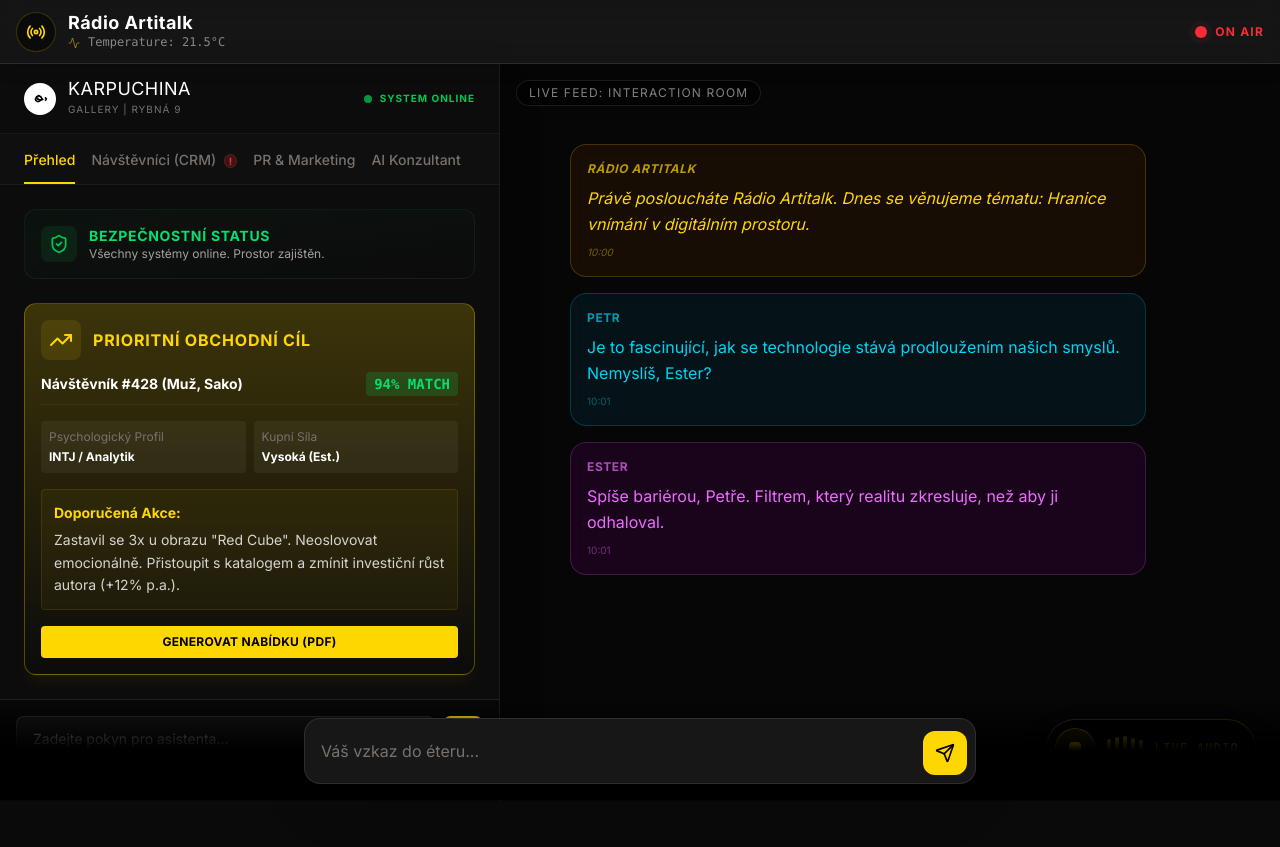
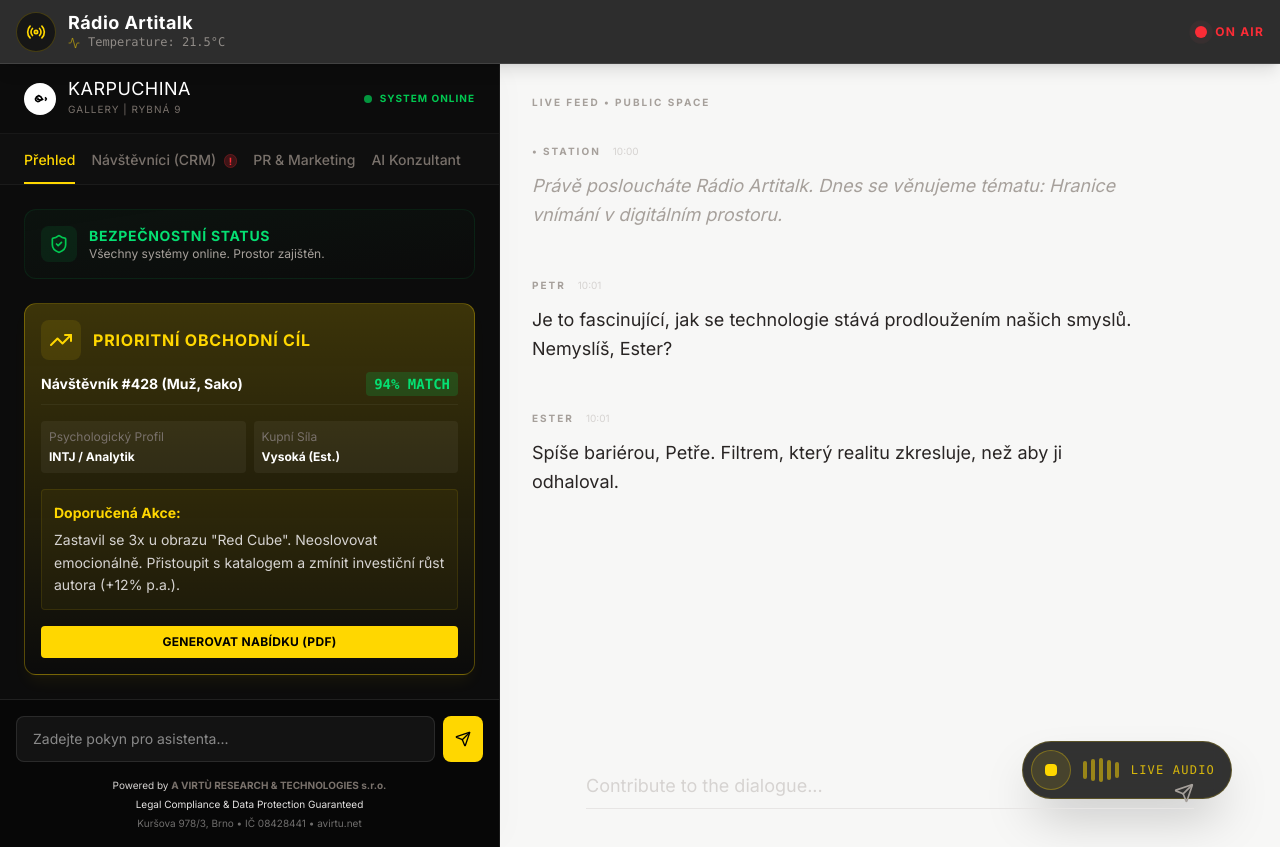
Before and after one commit to ViktorLostakRadixal/artitalk-interaction-room, a Next.js app: page / in a window 1280 px wide. Before the commit the page ends 801 px from the top, so only its background shows below. Built offline with nearby package versions, Linux system fonts and the light colour scheme; a web font is replaced by a local one.

Commit message:
Upgrade.

```diff
--- a/src/app/page.tsx
+++ b/src/app/page.tsx
@@ -5,29 +5,31 @@ import { GalleryAssistant } from "@/components/GalleryAssistant";
 
 export default function Home() {
   return (
-    <main className="min-h-screen bg-artitalk-dark text-white font-sans selection:bg-artitalk-gold selection:text-black flex flex-col">
+    <main className="min-h-screen bg-[#FDFDFD] text-stone-900 font-sans selection:bg-stone-200 selection:text-black flex flex-col">
       <Header />
 
-      {/* Background Ambience */}
-      <div className="fixed inset-0 pointer-events-none bg-[radial-gradient(ellipse_at_top,_var(--tw-gradient-stops))] from-artitalk-gold/5 via-black to-black opacity-40 z-0" />
+      {/* Background Ambience - Light & Airy */}
+      <div className="fixed inset-0 pointer-events-none bg-white opacity-40 z-0" />
 
       {/* Split Layout: Dashboard (Left) | Interaction Room (Right) */}
       <div className="flex-1 relative z-10 flex flex-col md:flex-row pt-16 h-[calc(100vh-64px)] overflow-hidden">
 
           {/* LEFT PANEL: Gallery Command Center (Priority View) */}
-          <div className="w-full md:w-[450px] lg:w-[500px] flex-shrink-0 z-20 shadow-2xl">
+          <div className="w-full md:w-[450px] lg:w-[500px] flex-shrink-0 z-20 bg-white shadow-[10px_0_30px_-5px_rgba(0,0,0,0.02)]">
                <GalleryAssistant className="h-full w-full" />
           </div>
 
           {/* RIGHT PANEL: Live Feed / Room Visualization */}
-          <div className="flex-1 relative bg-black/40 flex flex-col">
-              <div className="absolute top-4 left-4 z-10 bg-black/50 backdrop-blur px-3 py-1 rounded-full border border-white/10 text-xs text-white/50 uppercase tracking-widest">
-                  Live Feed: Interaction Room
+          <div className="flex-1 relative bg-[#F7F7F6] flex flex-col">
+              <div className="absolute top-6 left-8 z-10">
+                  <span className="text-[10px] font-bold uppercase tracking-[0.2em] text-stone-400">
+                    Live Feed • Public Space
+                  </span>
               </div>
               <ChatInterface />
 
               {/* Radio Player fixed within this section */}
-              <div className="absolute bottom-6 right-6">
+              <div className="absolute bottom-12 right-12">
                 <RadioPlayer />
               </div>
           </div>
--- a/src/components/ChatInterface.tsx
+++ b/src/components/ChatInterface.tsx
@@ -91,8 +91,9 @@ export function ChatInterface() {
   };
 
   return (
-    <div className="flex flex-col h-full w-full max-w-2xl mx-auto relative pt-20 pb-24">
-       <div className="flex-1 overflow-y-auto px-4 space-y-4">
+    <div className="flex flex-col h-full w-full relative">
+       {/* Messages Area */}
+       <div className="flex-1 overflow-y-auto px-8 py-20 space-y-12 custom-scrollbar">
         <AnimatePresence initial={false}>
           {messages.map((msg) => (
             <motion.div
@@ -100,21 +101,31 @@ export function ChatInterface() {
               initial={{ opacity: 0, y: 10 }}
               animate={{ opacity: 1, y: 0 }}
               className={clsx(
-                "p-4 rounded-2xl border backdrop-blur-sm max-w-[90%]",
-                AGENT_COLORS[msg.sender] || AGENT_COLORS.User,
+                "max-w-[85%]",
                 msg.sender === "User" ? "ml-auto text-right" : "mr-auto"
               )}
             >
-              <div className="flex flex-col gap-1">
-                 <span className="text-xs font-bold uppercase tracking-wider opacity-70 mb-1">
-                    {msg.sender === "System" ? "Rádio Artitalk" : msg.sender}
-                 </span>
-                 <p className="leading-relaxed text-sm md:text-base">
+              <div className="flex flex-col gap-2">
+                 <div className="flex items-center gap-3 mb-1">
+                    <span className={clsx(
+                        "text-[10px] font-bold uppercase tracking-[0.2em]",
+                        msg.sender === "User" ? "ml-auto text-stone-900" : "text-stone-400",
+                        msg.sender === "Petr" && "text-blue-600",
+                        msg.sender === "Ester" && "text-purple-600"
+                    )}>
+                        {msg.sender === "System" ? "• Station" : msg.sender}
+                    </span>
+                    <span className="text-[10px] text-stone-300">
+                        {msg.timestamp}
+                    </span>
+                 </div>
+
+                 <p className={clsx(
+                    "leading-relaxed text-lg break-words font-serif",
+                    msg.sender === "System" ? "text-stone-400 italic" : "text-stone-800"
+                 )}>
                     {msg.text}
                  </p>
-                 <span className="text-[10px] opacity-40 mt-1 block">
-                    {msg.timestamp}
-                 </span>
               </div>
             </motion.div>
           ))}
@@ -122,12 +133,12 @@ export function ChatInterface() {
         <div ref={messagesEndRef} />
       </div>
 
-      {/* Input Area (Teletník) */}
-      <div className="fixed bottom-0 left-0 right-0 p-4 bg-gradient-to-t from-black via-black to-transparent z-40">
-        <div className="max-w-2xl mx-auto flex items-end gap-2 bg-artitalk-panel border border-white/10 rounded-2xl p-2 shadow-2xl">
+      {/* Input Area - Minimalist */}
+      <div className="p-8 z-10 w-full max-w-2xl mx-auto">
+        <div className="relative">
            <textarea
-             className="flex-1 bg-transparent border-0 focus:ring-0 text-white placeholder-stone-500 resize-none max-h-32 min-h-[44px] py-3 px-2 text-sm md:text-base"
-             placeholder="Váš vzkaz do éteru..."
+             className="w-full bg-transparent border-b border-stone-200 focus:border-stone-900 text-stone-900 placeholder-stone-300 resize-none min-h-[44px] py-2 text-lg font-serif focus:outline-none transition-colors"
+             placeholder="Contribute to the dialogue..."
              rows={1}
              value={input}
              onChange={(e) => setInput(e.target.value)}
@@ -140,7 +151,7 @@ export function ChatInterface() {
            />
            <button
              onClick={handleSend}
-             className="p-3 bg-artitalk-gold text-black rounded-xl hover:bg-yellow-400 transition-colors flex-shrink-0"
+             className="absolute right-0 bottom-3 text-stone-400 hover:text-stone-900 transition-colors"
            >
              <Send className="w-5 h-5" />
            </button>
--- a/src/components/GalleryAssistant.tsx
+++ b/src/components/GalleryAssistant.tsx
@@ -455,9 +455,11 @@ export function GalleryAssistant({ className }: GalleryAssistantProps) {
                 <Send className="w-4 h-4" />
             </button>
             </div>
-             <p className="text-[10px] text-center text-white/20 mt-2">
-                 Artitalk Business Intelligence • Gemini 2.5 Flash
-              </p>
+             <div className="mt-4 text-[10px] text-stone-300 text-center space-y-1">
+                 <p>Powered by <strong className="text-stone-500">A VIRTÙ RESEARCH & TECHNOLOGIES s.r.o.</strong></p>
+                 <p className="text-stone-200">Legal Compliance & Data Protection Guaranteed</p>
+                 <p className="opacity-50">Kuršova 978/3, Brno • IČ 08428441 • avirtu.net</p>
+              </div>
         </div>
     </div>
   );
```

• [PROBLEM STATEMENT]:
For every line in the material above, note whether the word "span" appears, then state the number of lines where it does and nothing else.

• [SOLUTION FOR THIS EXERCISE]:
10